The “Only Nixon Could Go To China” Interpretation
This metaphor is supposed to refer to what happens when someone with good credibility on an issue engages with someone who has little credibility on that issue. For observers, the hope in such a meeting is that the person with credibility will make forceful arguments, represent the strength of international consensus, and even change minds on the other side. So the CEO of the leading social network application must have traveled to Moscow to convince the Russian government that Facebook represented an important information infrastructure for both personal communications and public life. Encouraging Russians to take control of their own social networks–and social capital–could only be good for the country’s economic, cultural and political future. Surrendering the management of social networks and opening up information access to individual internet users might have consequences for the authoritarian regime. But in face-to-face conversation, Medvedev might have come around to the idea that the benefits of a more open public sphere were more important than the risks to his authority.
The Looking for Markets Interpretation
Some observers might interpret the public appearances of Zuckerberg and Medvedev as evidence that the CEO of Facebook was courting new markets. This might have meant promising that Facebook would cooperate with the Russian government’s requests for information on particular users. Or it might have meant that the company had no particular interests in the political fate of the current government. Much of the media coverage of this event takes the angle that Zuckerberg was meeting with Russian elites to help secure market share. Good personal relations might mean that the Russian state would be less likely to block access to Facebook for the Russian user base during a political crisis. It might mean that Russia’s ultra-nationalists are an important new market segment, and posing with Medvedev was about a new branding strategy.
Wither the GNI?
Founded by Microsoft, Yahoo! and Google, the GNI was going to help the tech sector engage in policy conversations, learn from each other’s experiences, and make companies accountable for their behavior. Facebook is an “observer”, but Intel, Cisco, Twitter and Amazon haven’t signed up. The GNI has not attracted many non-US firms. Meanwhile, prominent human rights organizations say the GNI does not high expectations for the conduct of its corporate members. When authoritarian governments ask for digital evidence about the online activities of their citizens, or ask for infrastructural changes that make surveillance a little easier, many firms, much of the time, acquiesce.

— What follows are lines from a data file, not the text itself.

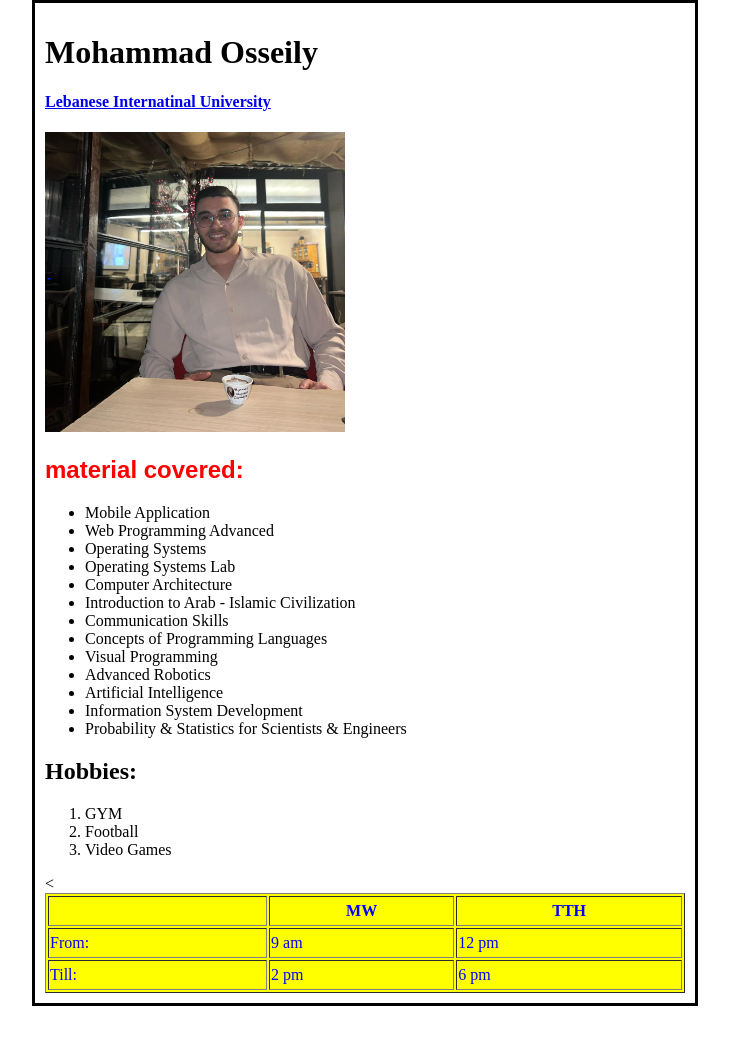
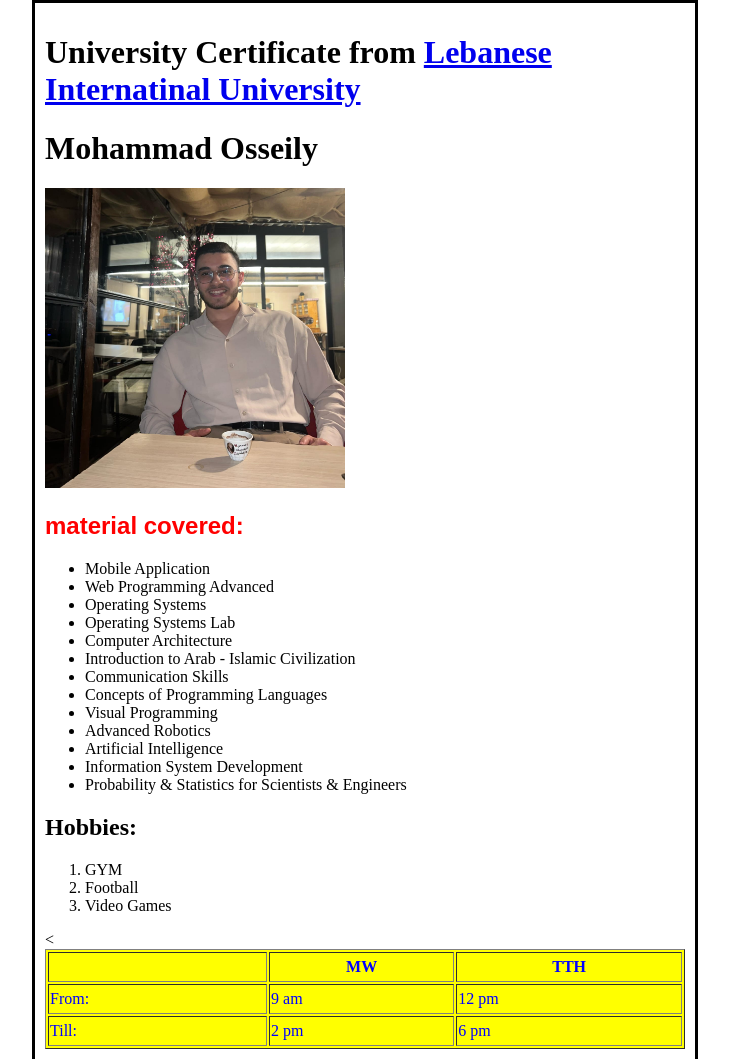
Before and after one commit to MohammadOsseily/certificate-project, a plain HTML site: page index.html in a window 1280 px wide. Shown: the top 1059 px of the page, without its empty margins (275-1004 px from the left). Before the commit the page ends 1006 px from the top, so only its background shows below. Drawn offline with Linux system fonts and the light colour scheme.

Commit message:
finalizing

```diff
--- a/index.html
+++ b/index.html
@@ -22,8 +22,9 @@
 
 <body>
     <header>
+        <h1>University Certificate from <a href="https://liu.edu.lb/NewLIU2022/">Lebanese Internatinal University</a></h1>
         <h1>Mohammad Osseily</h1>
-        <h4><a href="https://liu.edu.lb/NewLIU2022/">Lebanese Internatinal University</a></h4>
+
         <img src="assets/Images/profile.jpeg" alt="Profile Image" width="300" height="300">
 
 
```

Alas, even the GNI’s members have been unable to resist demands from authoritarian governments for censorship or evidence about the democracy activism of technology users. Evidence provided by Yahoo! has led to the imprisonment of democracy activists. Microsoft complied with a request to shut down a blogger. Google censors its own search results for Chinese users, at the behest of the Chinese Party. When the GNI turns 5, let’s see a) how many of the GNI’s own members have been scolded for their behavior, b) how many non-member firms have been scolded for their behavior, and c) how many countries have been scolded for their behavior. Some might want to see much more than scolding, since there only a few examples of how industry-led self-regulation can work. More formal sanctions and rewards might eventually be needed to help encourage the good behavior of Western technology firms and the governments that want to connect to the global information economy.
If, in its fifth year, the GNI has scolded few of its members, other technology firms, or governments, it may be time to greatly simplify the organization’s commandments. One could be “Though shall not tailor software, hardware, standards, code or protocols at the request of particular governments.” Some governments can certainly develop their own information technologies (though only China may be the only one with the resources to regularly do this). But if the GNI is to live much longer and be a global network initiative, the members of this association should value global standards and a global user base, and work towards spreading norms of open internet use globally.
The GNI may be flawed, but its objective of getting tech firms to resist political interference with user-generated content is noble. Watching Zuckerberg go to Russia should remind us all that technology firms are political actors who need some public policy oversight.
Update: I agree the GNI is worth strengthening because its objectives are worthwhile, and Rebecca MacKinnon’s Consent of the Networked documents its successes and challenges. The fact checking errors here are mine: some of the most high-profile examples of industry acquiescence occurred before the GNI was formed, further demonstration of its value.